Christians are a minority in the Muslim giant of around 200 million people, making up an estimated 1.6 percent of the population, and have long faced discrimination.
Attacks targeting children carry a special resonance in Pakistan, still scarred by its deadliest ever militant assault in which Taliban gunmen killed more than 150 people at a school in Peshawar in 2014, the majority of them students.
A military operation targeting insurgents was intensified after that attack, and in 2015 the number of people killed in militant assaults dropped to its lowest since the Pakistani Taliban were formed in 2007.
Lahore, capital of Punjab province, has been relatively peaceful in recent years. But the insurgents have demonstrated a chilling ability to continue attacks on soft targets.

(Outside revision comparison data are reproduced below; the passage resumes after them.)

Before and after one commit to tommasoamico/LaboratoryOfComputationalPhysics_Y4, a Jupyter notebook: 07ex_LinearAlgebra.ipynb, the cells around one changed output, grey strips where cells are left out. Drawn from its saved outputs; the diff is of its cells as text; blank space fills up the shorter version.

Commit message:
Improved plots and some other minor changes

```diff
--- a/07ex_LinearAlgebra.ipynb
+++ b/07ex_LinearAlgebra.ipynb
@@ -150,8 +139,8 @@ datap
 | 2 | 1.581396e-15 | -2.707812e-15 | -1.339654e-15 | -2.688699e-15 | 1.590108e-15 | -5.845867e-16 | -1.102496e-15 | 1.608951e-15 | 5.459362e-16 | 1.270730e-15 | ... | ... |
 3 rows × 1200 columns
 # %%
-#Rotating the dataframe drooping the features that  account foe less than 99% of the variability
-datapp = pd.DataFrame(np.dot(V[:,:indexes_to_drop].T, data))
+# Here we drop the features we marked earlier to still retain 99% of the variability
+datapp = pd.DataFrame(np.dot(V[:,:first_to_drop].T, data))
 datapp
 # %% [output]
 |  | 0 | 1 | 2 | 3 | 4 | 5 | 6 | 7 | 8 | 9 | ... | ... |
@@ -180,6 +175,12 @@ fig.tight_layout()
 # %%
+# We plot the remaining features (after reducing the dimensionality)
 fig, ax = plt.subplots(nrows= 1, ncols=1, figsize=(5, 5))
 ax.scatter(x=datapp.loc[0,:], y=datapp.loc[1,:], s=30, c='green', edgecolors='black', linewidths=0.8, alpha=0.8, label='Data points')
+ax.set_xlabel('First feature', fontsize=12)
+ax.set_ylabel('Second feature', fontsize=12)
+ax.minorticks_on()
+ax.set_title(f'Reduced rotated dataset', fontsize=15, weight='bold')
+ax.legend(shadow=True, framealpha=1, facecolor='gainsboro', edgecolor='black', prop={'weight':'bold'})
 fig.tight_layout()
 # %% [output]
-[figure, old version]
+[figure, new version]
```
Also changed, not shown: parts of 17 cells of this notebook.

In January 2016 the Pakistani Taliban launched an assault on a university in Charsadda, near Peshawar, that left 21 dead and spurred a call to arm teachers as parents spoke of fears for their children.
CHAOS IN CAPITAL
Sunday's blast came as the army was also deployed on the streets of the capital Islamabad after thousands of protesters clashed with police in chaotic scenes, throwing stones and setting part of a Metro station on fire.
The demonstrators were supporters of Islamist assassin Mumtaz Qadri, who was hanged on Feb 29 for killing a Punjab governor over his call for blasphemy reform.
Analysts called the execution a "key moment" in Pakistan's long battle against religious extremism. But it has also exposed deep religious divisions in the conservative Muslim country.
The protesters issued a list of demands calling for Qadri to be named a hero and the country's controversial blasphemy laws, which carry the death penalty, to be upheld.
A military spokesman said late Sunday that the army had been deployed to secure the Red Zone around Parliament as the protesters appeared to settle in for the night.